Mother’s Day (2016)

mothers-dayI’ll admit I wish I’d known more about filmmaker Nico Raineau sooner, as he’s managed to deliver some really interesting short films lately. “Mother’s Day” is a complete departure from the bone crunching action drama of “Brix and the Bitch” and it’s a fine drama comedy that I wanted more from. And you know you’re watching a great short film when you could have sat through two hours of the characters barely noticing the time pass. Lauren Schacher (who co-writes with Raineau) plays Mara, a young clubber who awakens in the house of the man she spent the night with one morning.

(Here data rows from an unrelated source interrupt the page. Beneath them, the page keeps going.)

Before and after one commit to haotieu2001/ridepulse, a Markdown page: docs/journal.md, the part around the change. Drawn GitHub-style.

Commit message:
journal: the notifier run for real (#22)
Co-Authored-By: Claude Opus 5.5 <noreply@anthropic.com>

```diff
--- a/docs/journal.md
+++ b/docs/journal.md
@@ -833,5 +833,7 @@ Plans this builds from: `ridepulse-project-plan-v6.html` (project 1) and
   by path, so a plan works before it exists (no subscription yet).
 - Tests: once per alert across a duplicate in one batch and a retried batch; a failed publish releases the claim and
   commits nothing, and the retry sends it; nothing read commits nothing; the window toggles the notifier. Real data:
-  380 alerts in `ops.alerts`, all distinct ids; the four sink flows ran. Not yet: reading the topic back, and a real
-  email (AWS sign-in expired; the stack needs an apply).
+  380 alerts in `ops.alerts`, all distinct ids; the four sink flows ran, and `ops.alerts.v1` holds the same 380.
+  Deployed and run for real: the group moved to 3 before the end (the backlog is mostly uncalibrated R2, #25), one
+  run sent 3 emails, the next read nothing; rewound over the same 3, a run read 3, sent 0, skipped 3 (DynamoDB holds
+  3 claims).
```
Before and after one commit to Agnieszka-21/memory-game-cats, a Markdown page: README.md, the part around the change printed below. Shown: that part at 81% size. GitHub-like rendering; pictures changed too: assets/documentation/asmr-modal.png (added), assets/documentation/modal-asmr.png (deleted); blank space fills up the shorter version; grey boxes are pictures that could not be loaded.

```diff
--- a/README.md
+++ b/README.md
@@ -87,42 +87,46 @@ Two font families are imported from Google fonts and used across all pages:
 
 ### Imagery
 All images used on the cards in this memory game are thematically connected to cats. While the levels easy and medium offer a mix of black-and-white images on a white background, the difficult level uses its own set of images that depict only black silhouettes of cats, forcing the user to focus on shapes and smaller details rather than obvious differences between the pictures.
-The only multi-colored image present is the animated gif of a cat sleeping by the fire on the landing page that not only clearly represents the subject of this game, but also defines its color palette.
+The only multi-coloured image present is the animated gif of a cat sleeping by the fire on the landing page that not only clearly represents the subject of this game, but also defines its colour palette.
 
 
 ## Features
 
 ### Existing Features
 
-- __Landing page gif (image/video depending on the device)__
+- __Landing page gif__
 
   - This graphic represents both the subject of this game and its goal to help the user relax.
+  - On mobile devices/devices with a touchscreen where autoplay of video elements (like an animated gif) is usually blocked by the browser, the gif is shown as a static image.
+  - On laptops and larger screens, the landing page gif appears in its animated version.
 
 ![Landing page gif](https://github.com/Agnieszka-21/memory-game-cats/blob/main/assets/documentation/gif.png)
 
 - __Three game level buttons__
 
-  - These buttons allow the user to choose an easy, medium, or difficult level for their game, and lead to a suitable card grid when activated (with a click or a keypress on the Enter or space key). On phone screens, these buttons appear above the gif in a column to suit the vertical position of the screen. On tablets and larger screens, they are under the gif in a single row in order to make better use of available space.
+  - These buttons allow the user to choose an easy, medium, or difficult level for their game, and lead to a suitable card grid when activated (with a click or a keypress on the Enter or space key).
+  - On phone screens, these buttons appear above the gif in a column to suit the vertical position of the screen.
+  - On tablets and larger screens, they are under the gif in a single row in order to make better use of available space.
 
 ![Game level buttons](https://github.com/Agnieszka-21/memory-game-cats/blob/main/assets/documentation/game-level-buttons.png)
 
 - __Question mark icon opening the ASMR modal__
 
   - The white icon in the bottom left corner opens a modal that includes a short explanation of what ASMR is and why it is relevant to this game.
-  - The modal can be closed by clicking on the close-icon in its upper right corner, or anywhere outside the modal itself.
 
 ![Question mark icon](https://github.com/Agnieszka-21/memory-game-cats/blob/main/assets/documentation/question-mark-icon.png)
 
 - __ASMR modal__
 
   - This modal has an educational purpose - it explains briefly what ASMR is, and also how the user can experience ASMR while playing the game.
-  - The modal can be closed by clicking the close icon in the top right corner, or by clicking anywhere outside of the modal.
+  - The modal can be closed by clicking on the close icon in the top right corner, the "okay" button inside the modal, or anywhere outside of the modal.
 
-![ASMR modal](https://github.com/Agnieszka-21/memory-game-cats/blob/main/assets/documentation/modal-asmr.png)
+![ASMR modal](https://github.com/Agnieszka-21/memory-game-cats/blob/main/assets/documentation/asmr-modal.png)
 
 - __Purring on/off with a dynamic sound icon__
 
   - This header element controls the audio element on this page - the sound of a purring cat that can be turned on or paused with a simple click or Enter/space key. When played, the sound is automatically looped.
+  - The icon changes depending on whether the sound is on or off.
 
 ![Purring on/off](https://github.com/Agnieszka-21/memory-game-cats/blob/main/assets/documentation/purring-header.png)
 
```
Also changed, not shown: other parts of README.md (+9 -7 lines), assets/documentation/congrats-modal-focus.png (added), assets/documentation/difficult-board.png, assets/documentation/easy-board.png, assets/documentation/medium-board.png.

The man she was with is happy to leave and be on his way leaving her behind in his apartment. As Mara prepares to leave for work, she meets young Brandon who is sitting by the door waiting for his dad. Unprepared and incapable of leaving him alone, she takes Brandon along with her for the day, looking for his dad and finding the circumstances of his life somewhat sad. Forced to go to work as a cleaning lady, Mara soon finds the appeal of a steady life of being a mother when she is forced to chase after the precocious Brandon as well as her client’s young daughter Violet. Raineau thankfully avoids a lot of clichés and side steps pit falls that could have turned “Mother’s Day” in to a trite drama comedy.

The performances all around are absolutely excellent and very natural, with stars Schacher and Robert Carbo presenting a fantastic chemistry with one another. Raineau depicts the stability of family life as a charming circumstance, while Mara slowly grows and begins to see what the other side of the fence is like. She’s already been the party girl, now whether she likes it or not, she’s experiencing what being a mom and looking after someone but herself is like. “Mother’s Day” is a remarkable drama comedy that packs one heck of a great plot twist. I thought I had this film pegged from the outset, but Raineau twists conventions and hands audiences something very outside the box and compelling.